This confused me at first, since each sarcastic response was then followed by unremitting praise for the series, but as the date of the screening drew closer I began to see their point.
Spread across seven one hour episodes, This is England ’86 and This is England ’88 are not exactly what you’d call typical movie marathon material. In the place of wookies, zombies, time-travelling cyber assassins, hobbits and boy wizards, ’86 and’88 instead give us skinheads, sexual and domestic violence, and a harrowingly evocative (but refreshingly implicit) depiction of Post Traumatic Stress Disorder. Of course, the two series are also very funny in places, thanks to the pitch-perfect chemistry between the gang of friends the plot centres around. However, it is the story of Lol (played by Vicky McClure), as she struggles to lay to rest a history of violent sexual abuse and, ultimately, preserve her sanity, which has come to define the series in my mind (as I’m sure it had in the minds of my sarcastic disparagers).

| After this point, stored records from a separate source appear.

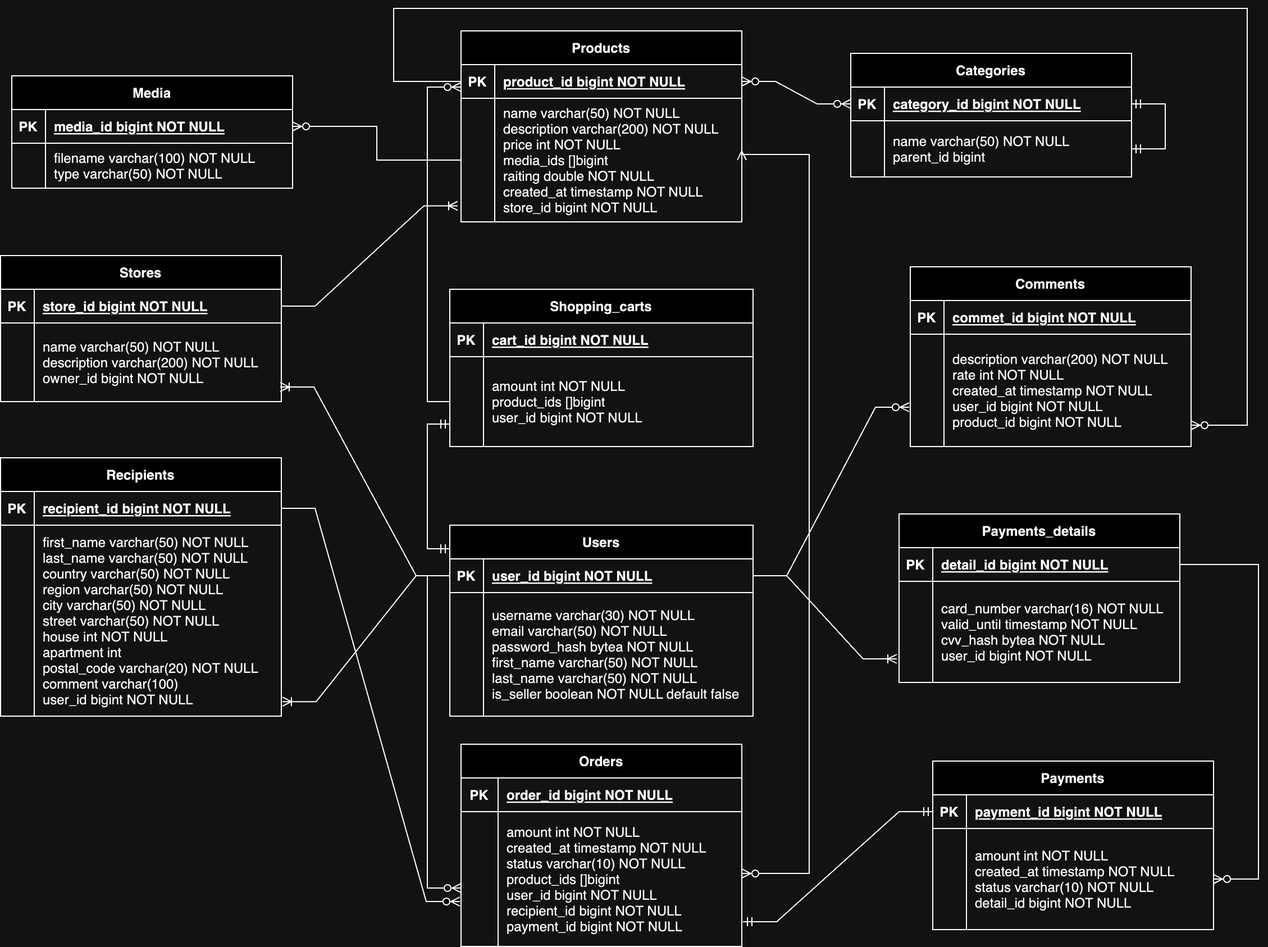
Above: img/er.png in vvinokurshin/HighloadCourseVK (draw.io), before the change. Source tidied: cells renumbered, new cells last; positions are measured from the earlier drawing's top-left corner, leaving out a move shared by most shapes.
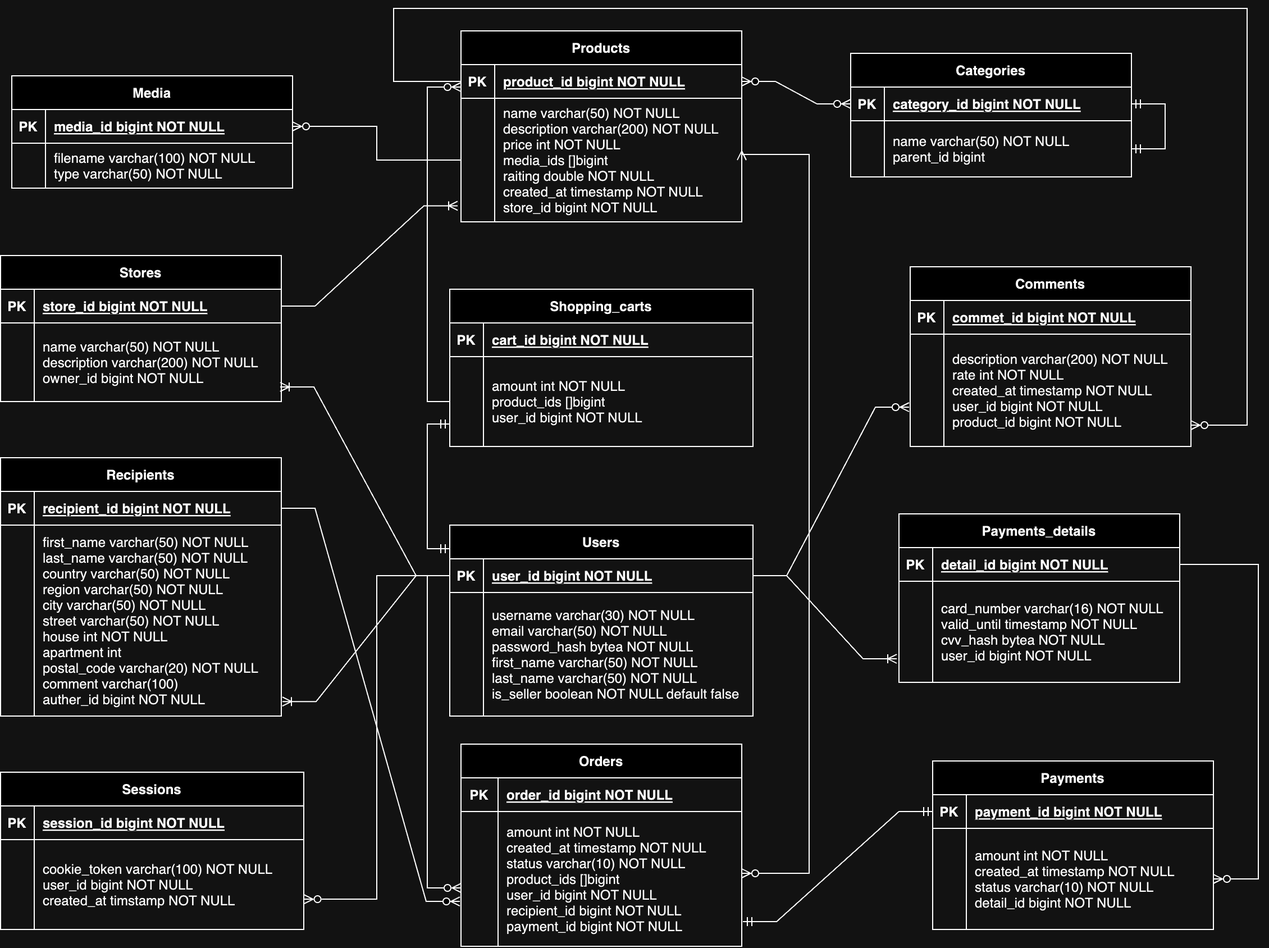
The same file after the commit.

Change to the diagram source:
```diff
@@ -20,7 +20,7 @@
     <mxCell id="7" style="shape=partialRectangle;overflow=hidden;fillColor=none;top=0;left=0;bottom=0;right=0;" parent="6" vertex="1">
       <mxGeometry width="30" height="170" as="geometry" />
     </mxCell>
-    <mxCell id="8" value="first_name varchar(50) NOT NULL&#10;last_name varchar(50) NOT NULL&#10;country varchar(50) NOT NULL&#10;region varchar(50) NOT NULL&#10;city varchar(50) NOT NULL&#10;street varchar(50) NOT NULL&#10;house int NOT NULL&#10;apartment int  &#10;postal_code varchar(20) NOT NULL&#10;comment varchar(100)&#10;user_id bigint NOT NULL" style="shape=partialRectangle;overflow=hidden;fillColor=none;top=0;left=0;bottom=0;right=0;align=left;spacingLeft=6;" parent="6" vertex="1">
+    <mxCell id="8" value="first_name varchar(50) NOT NULL&#10;last_name varchar(50) NOT NULL&#10;country varchar(50) NOT NULL&#10;region varchar(50) NOT NULL&#10;city varchar(50) NOT NULL&#10;street varchar(50) NOT NULL&#10;house int NOT NULL&#10;apartment int  &#10;postal_code varchar(20) NOT NULL&#10;comment varchar(100)&#10;auther_id bigint NOT NULL" style="shape=partialRectangle;overflow=hidden;fillColor=none;top=0;left=0;bottom=0;right=0;align=left;spacingLeft=6;" parent="6" vertex="1">
       <mxGeometry x="30" width="220" height="170" as="geometry" />
     </mxCell>
     <mxCell id="9" value="Payments_details" style="shape=table;startSize=30;rowLines=0;fontStyle=1;align=center;" parent="1" vertex="1">
@@ -332,5 +332,29 @@
     <mxCell id="94" style="edgeStyle=orthogonalEdgeStyle;rounded=0;jettySize=auto;html=1;entryX=0;entryY=0.5;entryDx=0;entryDy=0;endArrow=none;endFill=0;startArrow=ERzeroToMany;startFill=0;" parent="1" edge="1" source="88" target="27">
       <mxGeometry relative="1" as="geometry" />
     </mxCell>
+    <mxCell id="95" value="Sessions" style="shape=table;startSize=30;rowLines=0;fontStyle=1;align=center;" parent="1" vertex="1">
+      <mxGeometry y="680" width="270" height="140" as="geometry" />
+    </mxCell>
+    <mxCell id="96" style="shape=partialRectangle;fillColor=none;top=0;left=0;right=0;bottom=1;" parent="95" vertex="1">
+      <mxGeometry y="30" width="270" height="30" as="geometry" />
+    </mxCell>
+    <mxCell id="97" value="PK" style="shape=partialRectangle;overflow=hidden;fillColor=none;top=0;left=0;bottom=0;right=0;fontStyle=1;" parent="96" vertex="1">
+      <mxGeometry width="30" height="30" as="geometry" />
+    </mxCell>
+    <mxCell id="98" value="session_id bigint NOT NULL " style="shape=partialRectangle;overflow=hidden;fillColor=none;top=0;left=0;bottom=0;right=0;align=left;spacingLeft=6;fontStyle=5;" parent="96" vertex="1">
+      <mxGeometry x="30" width="240" height="30" as="geometry" />
+    </mxCell>
+    <mxCell id="99" style="shape=partialRectangle;fillColor=none;points=[[0,0.5],[1,0.5]];portConstraint=eastwest;top=0;left=0;right=0;bottom=0;" parent="95" vertex="1">
+      <mxGeometry y="60" width="270" height="80" as="geometry" />
+    </mxCell>
+    <mxCell id="100" style="shape=partialRectangle;overflow=hidden;fillColor=none;top=0;left=0;bottom=0;right=0;" parent="99" vertex="1">
+      <mxGeometry width="30" height="80" as="geometry" />
+    </mxCell>
+    <mxCell id="101" value="cookie_token varchar(100) NOT NULL&#10;user_id bigint NOT NULL&#10;created_at timstamp NOT NULL" style="shape=partialRectangle;overflow=hidden;fillColor=none;top=0;left=0;bottom=0;right=0;align=left;spacingLeft=6;" parent="99" vertex="1">
+      <mxGeometry x="30" width="240" height="80" as="geometry" />
+    </mxCell>
+    <mxCell id="102" style="edgeStyle=orthogonalEdgeStyle;rounded=0;jettySize=auto;html=1;entryX=1.001;entryY=0.663;entryDx=0;entryDy=0;entryPerimeter=0;endArrow=ERzeroToMany;endFill=0;exitX=0;exitY=0.5;exitDx=0;exitDy=0;" parent="1" edge="1" source="60" target="99">
+      <mxGeometry relative="1" as="geometry" />
+    </mxCell>
   </root>
 </mxGraphModel>
```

This also seemed to be the case for the majority of my fellow This is England marathon-attendees, many of whom sported Lol-alike haircuts and, by the end of ’88, had joined me in an almost choral outpouring of muted whimpers and covert nose-blowings. If this sounds like an awkward experience, and I can easily understand why it would, the truth is that it was anything but awkward – the reason being that ’86 and ’88 are simply masterful cinema. And yes, they were made for television (’86 still bore a Channel 4 advert in the closing credits), but after seeing the two series screened as one, I can’t help feeling that ‘cinema’ is the only word that really does them justice.
In the end, my sarcastic friends were right; the screening wasn’t fun. But it was, as all challenging cinema is, more than that. It transcended its remit, to simply entertain, and instead took me into the lives of its characters whose strife, desperation, happiness and peace became magically entwined with my own for a few short hours. And as the credits rolled and the house lights came on, a quick glance around me revealed an audience clearly as invested as I was: couples, friends and lone marathoners sitting in silence as though waiting for the story to continue. Thankfully we’ll all get our fix when, rumour has it, This is England ’90 hits television screens later this year.

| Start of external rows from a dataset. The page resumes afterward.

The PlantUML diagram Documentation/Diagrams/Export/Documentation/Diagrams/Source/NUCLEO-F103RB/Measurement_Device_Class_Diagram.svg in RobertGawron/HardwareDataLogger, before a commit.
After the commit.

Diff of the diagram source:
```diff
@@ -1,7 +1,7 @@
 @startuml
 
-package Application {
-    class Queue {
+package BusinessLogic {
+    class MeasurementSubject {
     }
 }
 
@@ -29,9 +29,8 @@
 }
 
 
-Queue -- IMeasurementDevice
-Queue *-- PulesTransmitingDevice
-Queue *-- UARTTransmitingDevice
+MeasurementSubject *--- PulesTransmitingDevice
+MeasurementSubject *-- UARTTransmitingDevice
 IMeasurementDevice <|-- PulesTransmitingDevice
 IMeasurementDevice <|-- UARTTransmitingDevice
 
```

This is England ’86 + ’88 were screened as part of the British Film Institute’s ‘Made in Britain: Warp Films at 10’ programme, a season of screenings showcasing the work of iconic British production company Warp Films. For more information click here
We’ve put together some ideas to give you some inspiration! Fashion and subcultures go hand-in-hand, and terrace wear saw the birth of the casual in the 70s. With the World Cup just around the corner, make sure your wardrobe is in order so you stay looking fresh.
Revolving around football fandom and controversy, the casual subculture dominated terraces in the 70s and 80s, as young working-class men attempted to forge an identity through designer brands. Dating back as early as the 60s, the origins of the casual could be seen in mod fashion. Since then, brands such as Stone Island, C.P. Company, Aquascutum and Fred Perry have dominated the casual scene. Read on to get the look yourself.
words Tom Smalley